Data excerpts
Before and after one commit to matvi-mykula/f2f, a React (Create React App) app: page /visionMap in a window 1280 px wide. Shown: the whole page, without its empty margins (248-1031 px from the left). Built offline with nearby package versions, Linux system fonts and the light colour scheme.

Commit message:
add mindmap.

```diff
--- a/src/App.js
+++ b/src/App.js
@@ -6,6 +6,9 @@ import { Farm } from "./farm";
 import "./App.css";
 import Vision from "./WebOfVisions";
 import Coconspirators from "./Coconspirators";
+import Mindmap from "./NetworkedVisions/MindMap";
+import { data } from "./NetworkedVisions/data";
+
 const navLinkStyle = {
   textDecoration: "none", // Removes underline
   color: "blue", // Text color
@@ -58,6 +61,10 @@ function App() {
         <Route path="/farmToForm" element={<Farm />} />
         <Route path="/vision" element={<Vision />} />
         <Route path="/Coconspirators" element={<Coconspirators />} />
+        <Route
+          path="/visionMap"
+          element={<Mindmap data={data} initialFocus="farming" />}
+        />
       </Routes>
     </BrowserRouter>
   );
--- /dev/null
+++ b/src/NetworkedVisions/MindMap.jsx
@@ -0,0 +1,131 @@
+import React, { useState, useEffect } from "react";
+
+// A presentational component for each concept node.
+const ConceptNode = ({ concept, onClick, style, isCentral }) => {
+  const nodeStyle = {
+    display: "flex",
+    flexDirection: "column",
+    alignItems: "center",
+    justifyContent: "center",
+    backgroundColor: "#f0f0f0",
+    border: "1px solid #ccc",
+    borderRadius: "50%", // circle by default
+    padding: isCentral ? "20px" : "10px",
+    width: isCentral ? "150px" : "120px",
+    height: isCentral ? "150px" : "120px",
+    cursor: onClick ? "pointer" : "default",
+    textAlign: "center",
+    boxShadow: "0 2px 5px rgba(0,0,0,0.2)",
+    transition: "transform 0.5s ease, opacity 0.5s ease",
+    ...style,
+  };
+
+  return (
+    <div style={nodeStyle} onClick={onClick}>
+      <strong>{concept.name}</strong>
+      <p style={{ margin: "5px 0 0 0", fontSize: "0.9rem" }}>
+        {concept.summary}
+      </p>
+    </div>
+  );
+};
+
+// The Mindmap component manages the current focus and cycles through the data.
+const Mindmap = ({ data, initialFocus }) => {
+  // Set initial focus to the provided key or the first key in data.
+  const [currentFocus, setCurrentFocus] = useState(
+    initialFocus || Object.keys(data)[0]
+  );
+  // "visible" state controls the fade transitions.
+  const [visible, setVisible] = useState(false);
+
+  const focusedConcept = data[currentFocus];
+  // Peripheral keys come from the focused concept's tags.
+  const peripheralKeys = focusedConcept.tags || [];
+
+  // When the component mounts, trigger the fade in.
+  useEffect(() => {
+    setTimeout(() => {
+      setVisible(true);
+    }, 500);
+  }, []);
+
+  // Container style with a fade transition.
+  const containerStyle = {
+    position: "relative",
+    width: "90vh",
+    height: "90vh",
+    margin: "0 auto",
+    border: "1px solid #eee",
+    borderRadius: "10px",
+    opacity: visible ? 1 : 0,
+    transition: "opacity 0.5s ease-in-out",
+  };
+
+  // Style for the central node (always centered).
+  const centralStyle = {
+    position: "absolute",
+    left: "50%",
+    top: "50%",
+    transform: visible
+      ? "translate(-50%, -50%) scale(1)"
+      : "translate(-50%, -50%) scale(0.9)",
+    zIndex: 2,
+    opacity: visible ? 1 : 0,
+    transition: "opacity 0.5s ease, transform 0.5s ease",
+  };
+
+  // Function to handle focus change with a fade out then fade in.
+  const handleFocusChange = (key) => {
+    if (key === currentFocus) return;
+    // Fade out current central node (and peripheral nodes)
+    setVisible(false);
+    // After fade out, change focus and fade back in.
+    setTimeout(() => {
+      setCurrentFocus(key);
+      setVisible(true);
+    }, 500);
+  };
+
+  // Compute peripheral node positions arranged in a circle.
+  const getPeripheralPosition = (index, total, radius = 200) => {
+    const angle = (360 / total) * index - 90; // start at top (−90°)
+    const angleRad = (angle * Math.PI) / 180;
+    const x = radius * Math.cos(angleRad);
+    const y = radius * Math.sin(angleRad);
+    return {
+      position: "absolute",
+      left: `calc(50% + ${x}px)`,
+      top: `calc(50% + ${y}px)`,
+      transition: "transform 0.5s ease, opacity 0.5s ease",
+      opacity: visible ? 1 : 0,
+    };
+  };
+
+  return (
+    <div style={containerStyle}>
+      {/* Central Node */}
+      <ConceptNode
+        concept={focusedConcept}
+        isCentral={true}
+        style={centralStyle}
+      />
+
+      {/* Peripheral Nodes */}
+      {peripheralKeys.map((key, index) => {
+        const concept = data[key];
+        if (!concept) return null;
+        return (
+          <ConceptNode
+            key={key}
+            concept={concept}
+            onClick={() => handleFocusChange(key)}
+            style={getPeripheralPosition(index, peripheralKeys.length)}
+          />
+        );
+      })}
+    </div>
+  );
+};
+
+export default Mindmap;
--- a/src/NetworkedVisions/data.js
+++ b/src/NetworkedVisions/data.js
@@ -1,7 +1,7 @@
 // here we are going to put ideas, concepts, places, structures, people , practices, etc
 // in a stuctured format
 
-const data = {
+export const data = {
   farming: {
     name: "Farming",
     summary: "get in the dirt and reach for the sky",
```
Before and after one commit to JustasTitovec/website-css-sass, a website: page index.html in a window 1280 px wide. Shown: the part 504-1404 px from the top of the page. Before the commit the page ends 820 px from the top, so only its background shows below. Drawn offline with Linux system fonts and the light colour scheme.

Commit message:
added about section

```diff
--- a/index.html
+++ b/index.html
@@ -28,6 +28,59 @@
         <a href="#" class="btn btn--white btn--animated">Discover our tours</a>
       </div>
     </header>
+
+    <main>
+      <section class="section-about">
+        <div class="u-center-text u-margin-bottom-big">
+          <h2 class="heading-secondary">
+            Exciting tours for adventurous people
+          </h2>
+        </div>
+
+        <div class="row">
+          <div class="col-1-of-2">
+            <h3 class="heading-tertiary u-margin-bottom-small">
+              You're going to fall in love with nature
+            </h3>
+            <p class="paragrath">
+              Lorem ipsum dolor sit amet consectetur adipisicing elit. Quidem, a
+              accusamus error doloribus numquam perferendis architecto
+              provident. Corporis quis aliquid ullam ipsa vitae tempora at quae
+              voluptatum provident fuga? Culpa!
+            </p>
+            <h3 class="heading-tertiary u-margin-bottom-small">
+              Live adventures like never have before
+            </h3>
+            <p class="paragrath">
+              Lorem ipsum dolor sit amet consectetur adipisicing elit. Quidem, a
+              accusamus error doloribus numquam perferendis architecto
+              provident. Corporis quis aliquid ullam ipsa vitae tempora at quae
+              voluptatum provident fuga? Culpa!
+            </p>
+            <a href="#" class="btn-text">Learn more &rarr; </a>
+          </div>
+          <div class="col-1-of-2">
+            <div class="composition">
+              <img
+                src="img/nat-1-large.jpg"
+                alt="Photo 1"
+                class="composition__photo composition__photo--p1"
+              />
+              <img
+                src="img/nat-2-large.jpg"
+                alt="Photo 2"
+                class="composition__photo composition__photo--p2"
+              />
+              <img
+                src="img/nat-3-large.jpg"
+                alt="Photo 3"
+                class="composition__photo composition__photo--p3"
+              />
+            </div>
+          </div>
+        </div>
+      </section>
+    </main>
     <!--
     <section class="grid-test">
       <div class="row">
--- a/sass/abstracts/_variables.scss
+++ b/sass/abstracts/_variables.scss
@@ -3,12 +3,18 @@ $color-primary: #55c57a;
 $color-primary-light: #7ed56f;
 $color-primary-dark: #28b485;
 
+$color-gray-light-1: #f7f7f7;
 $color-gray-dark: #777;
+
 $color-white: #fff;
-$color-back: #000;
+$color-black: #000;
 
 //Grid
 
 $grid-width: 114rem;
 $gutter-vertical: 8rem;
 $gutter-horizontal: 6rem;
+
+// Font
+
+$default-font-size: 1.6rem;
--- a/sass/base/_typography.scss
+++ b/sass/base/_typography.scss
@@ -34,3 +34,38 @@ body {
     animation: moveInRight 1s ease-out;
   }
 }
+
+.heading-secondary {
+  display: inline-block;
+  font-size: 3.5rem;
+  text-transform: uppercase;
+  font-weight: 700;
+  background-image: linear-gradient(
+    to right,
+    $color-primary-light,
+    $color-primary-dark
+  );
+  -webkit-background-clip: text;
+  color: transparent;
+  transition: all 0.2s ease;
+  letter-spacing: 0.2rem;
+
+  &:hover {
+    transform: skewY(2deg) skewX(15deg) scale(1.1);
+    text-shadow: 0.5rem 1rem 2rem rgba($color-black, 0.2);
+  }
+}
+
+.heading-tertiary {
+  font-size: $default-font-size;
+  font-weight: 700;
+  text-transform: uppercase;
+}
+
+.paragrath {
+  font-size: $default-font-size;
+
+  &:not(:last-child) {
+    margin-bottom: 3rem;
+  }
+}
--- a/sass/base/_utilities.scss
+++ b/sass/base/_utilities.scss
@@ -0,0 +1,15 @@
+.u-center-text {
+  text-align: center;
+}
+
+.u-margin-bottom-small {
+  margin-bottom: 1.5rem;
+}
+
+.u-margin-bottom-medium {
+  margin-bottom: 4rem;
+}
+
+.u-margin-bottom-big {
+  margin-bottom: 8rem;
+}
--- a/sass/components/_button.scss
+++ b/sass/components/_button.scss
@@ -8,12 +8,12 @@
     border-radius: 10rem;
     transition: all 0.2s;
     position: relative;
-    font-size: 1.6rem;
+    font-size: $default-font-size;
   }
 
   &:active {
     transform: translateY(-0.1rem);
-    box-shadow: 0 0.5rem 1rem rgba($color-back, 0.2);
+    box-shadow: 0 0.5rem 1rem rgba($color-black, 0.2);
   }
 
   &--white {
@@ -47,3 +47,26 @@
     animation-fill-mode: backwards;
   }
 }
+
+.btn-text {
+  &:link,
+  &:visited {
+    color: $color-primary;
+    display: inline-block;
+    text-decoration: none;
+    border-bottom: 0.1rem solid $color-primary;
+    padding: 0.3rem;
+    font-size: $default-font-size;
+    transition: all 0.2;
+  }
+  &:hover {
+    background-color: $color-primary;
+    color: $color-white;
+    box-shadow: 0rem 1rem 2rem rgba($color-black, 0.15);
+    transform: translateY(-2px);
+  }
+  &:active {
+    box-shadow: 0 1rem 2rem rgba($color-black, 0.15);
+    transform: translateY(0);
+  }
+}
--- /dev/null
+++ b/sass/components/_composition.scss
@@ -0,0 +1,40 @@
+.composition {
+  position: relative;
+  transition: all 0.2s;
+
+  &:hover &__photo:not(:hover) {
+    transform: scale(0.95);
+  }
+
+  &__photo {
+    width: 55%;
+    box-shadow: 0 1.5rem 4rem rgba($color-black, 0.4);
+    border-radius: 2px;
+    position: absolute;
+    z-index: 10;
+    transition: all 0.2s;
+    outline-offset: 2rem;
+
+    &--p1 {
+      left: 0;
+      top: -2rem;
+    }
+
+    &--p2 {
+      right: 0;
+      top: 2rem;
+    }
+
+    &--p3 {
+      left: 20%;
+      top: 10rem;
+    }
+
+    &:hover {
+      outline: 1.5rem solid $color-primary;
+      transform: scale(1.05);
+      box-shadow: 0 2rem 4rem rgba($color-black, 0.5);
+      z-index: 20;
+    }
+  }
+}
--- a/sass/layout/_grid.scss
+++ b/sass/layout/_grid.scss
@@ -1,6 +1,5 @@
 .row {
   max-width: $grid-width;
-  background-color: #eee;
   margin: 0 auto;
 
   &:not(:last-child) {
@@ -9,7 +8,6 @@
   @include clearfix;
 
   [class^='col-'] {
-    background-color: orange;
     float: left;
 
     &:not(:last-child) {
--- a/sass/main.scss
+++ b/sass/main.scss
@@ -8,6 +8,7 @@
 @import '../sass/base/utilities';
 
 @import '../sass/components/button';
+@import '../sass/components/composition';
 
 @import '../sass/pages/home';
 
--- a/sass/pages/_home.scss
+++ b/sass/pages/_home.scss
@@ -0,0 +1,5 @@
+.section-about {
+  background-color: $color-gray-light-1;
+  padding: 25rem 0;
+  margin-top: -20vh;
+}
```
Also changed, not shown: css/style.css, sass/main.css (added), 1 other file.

◆ **What to work on**
Spot the lines above that mention "display" and copy them.

◆ **Response**
+    display: "flex",
+  display: inline-block;
+    display: inline-block;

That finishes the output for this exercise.